### What to produce
Copy, from the data below, each line that has the word "database".

### Records to process
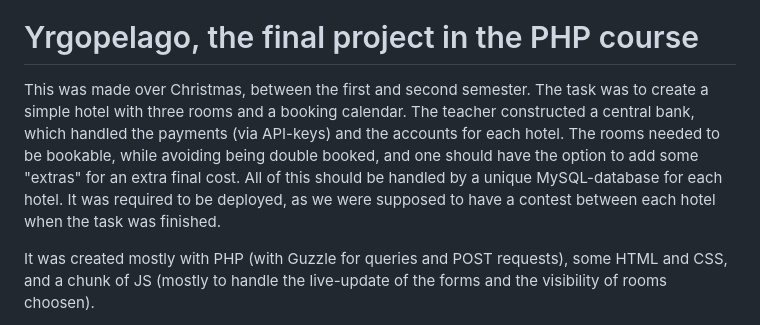
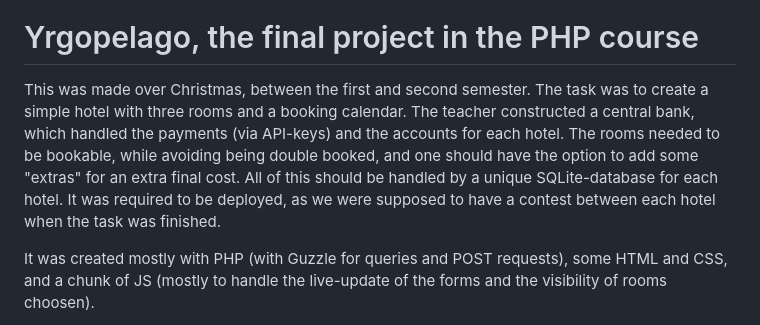
Before and after one commit to MagnusVV/Yrgopelago-MVV, a Markdown page: README.md, the part around the change. Drawn GitHub-style.

```diff
--- a/README.md
+++ b/README.md
@@ -1,7 +1,7 @@
 ![Volcano](https://media.giphy.com/media/r5gHt2TCIiHK0/giphy.gif)
 
 # Yrgopelago, the final project in the PHP course
-This was made over Christmas, between the first and second semester. The task was to create a simple hotel with three rooms and a booking calendar. The teacher constructed a central bank, which handled the payments (via API-keys) and the accounts for each hotel. The rooms needed to be bookable, while avoiding being double booked, and one should have the option to add some "extras" for an extra final cost. All of this should be handled by a unique MySQL-database for each hotel. It was required to be deployed, as we were supposed to have a contest between each hotel when the task was finished.
+This was made over Christmas, between the first and second semester. The task was to create a simple hotel with three rooms and a booking calendar. The teacher constructed a central bank, which handled the payments (via API-keys) and the accounts for each hotel. The rooms needed to be bookable, while avoiding being double booked, and one should have the option to add some "extras" for an extra final cost. All of this should be handled by a unique SQLite-database for each hotel. It was required to be deployed, as we were supposed to have a contest between each hotel when the task was finished.
 
 It was created mostly with PHP (with Guzzle for queries and POST requests), some HTML and CSS, and a chunk of JS (mostly to handle the live-update of the forms and the visibility of rooms choosen).
 
```
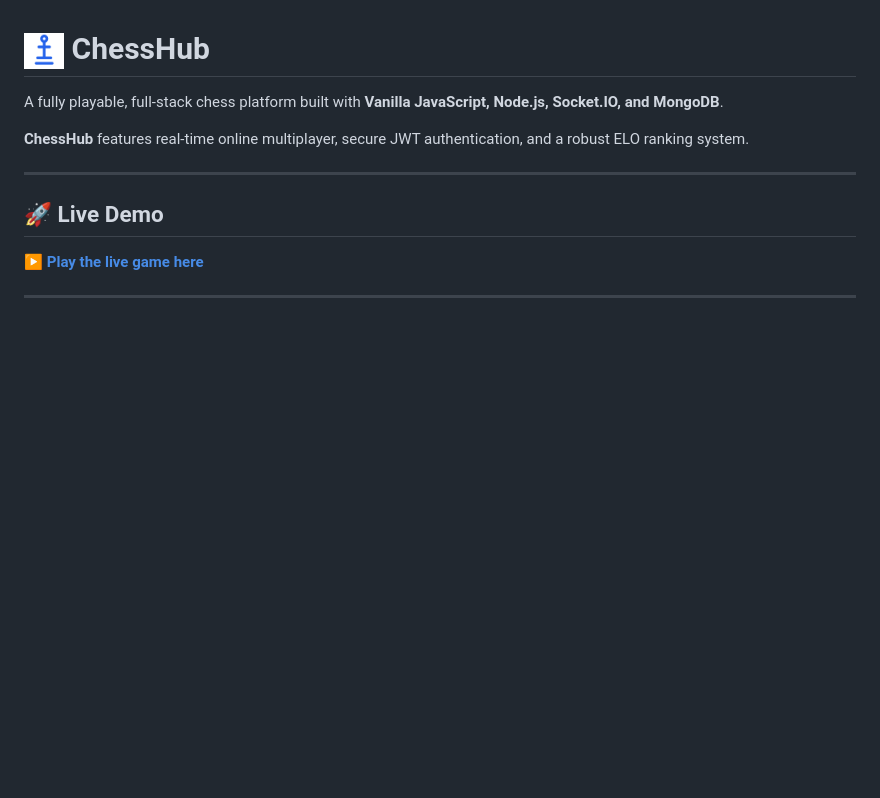
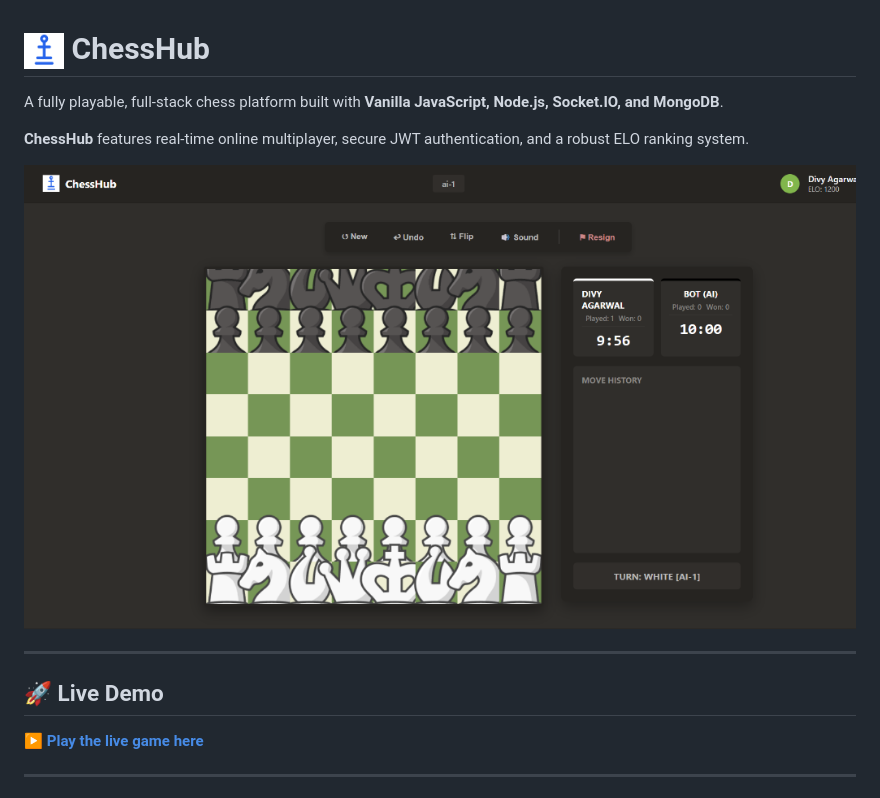
Before and after one commit to DivyAgarwal1/ChessHub, a Markdown page: readme.md, the part around the change. GitHub-like rendering; pictures changed too: public/images/preview.png (added); blank space fills up the shorter version.

Commit message:
Add updated preview screenshot to README

```diff
--- a/readme.md
+++ b/readme.md
@@ -3,6 +3,8 @@
 A fully playable, full-stack chess platform built with **Vanilla JavaScript, Node.js, Socket.IO, and MongoDB**.
 
 **ChessHub** features real-time online multiplayer, secure JWT authentication, and a robust ELO ranking system.
+
+![ChessHub Preview](./public/images/preview.png)
 
 ---
 
```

### Written answer
-This was made over Christmas, between the first and second semester. The task was to create a simple hotel with three rooms and a booking calendar. The teacher constructed a central bank, which handled the payments (via API-keys) and the accounts for each hotel. The rooms needed to be bookable, while avoiding being double booked, and one should have the option to add some "extras" for an extra final cost. All of this should be handled by a unique MySQL-database for each hotel. It was required to be deployed, as we were supposed to have a contest between each hotel when the task was finished.
+This was made over Christmas, between the first and second semester. The task was to create a simple hotel with three rooms and a booking calendar. The teacher constructed a central bank, which handled the payments (via API-keys) and the accounts for each hotel. The rooms needed to be bookable, while avoiding being double booked, and one should have the option to add some "extras" for an extra final cost. All of this should be handled by a unique SQLite-database for each hotel. It was required to be deployed, as we were supposed to have a contest between each hotel when the task was finished.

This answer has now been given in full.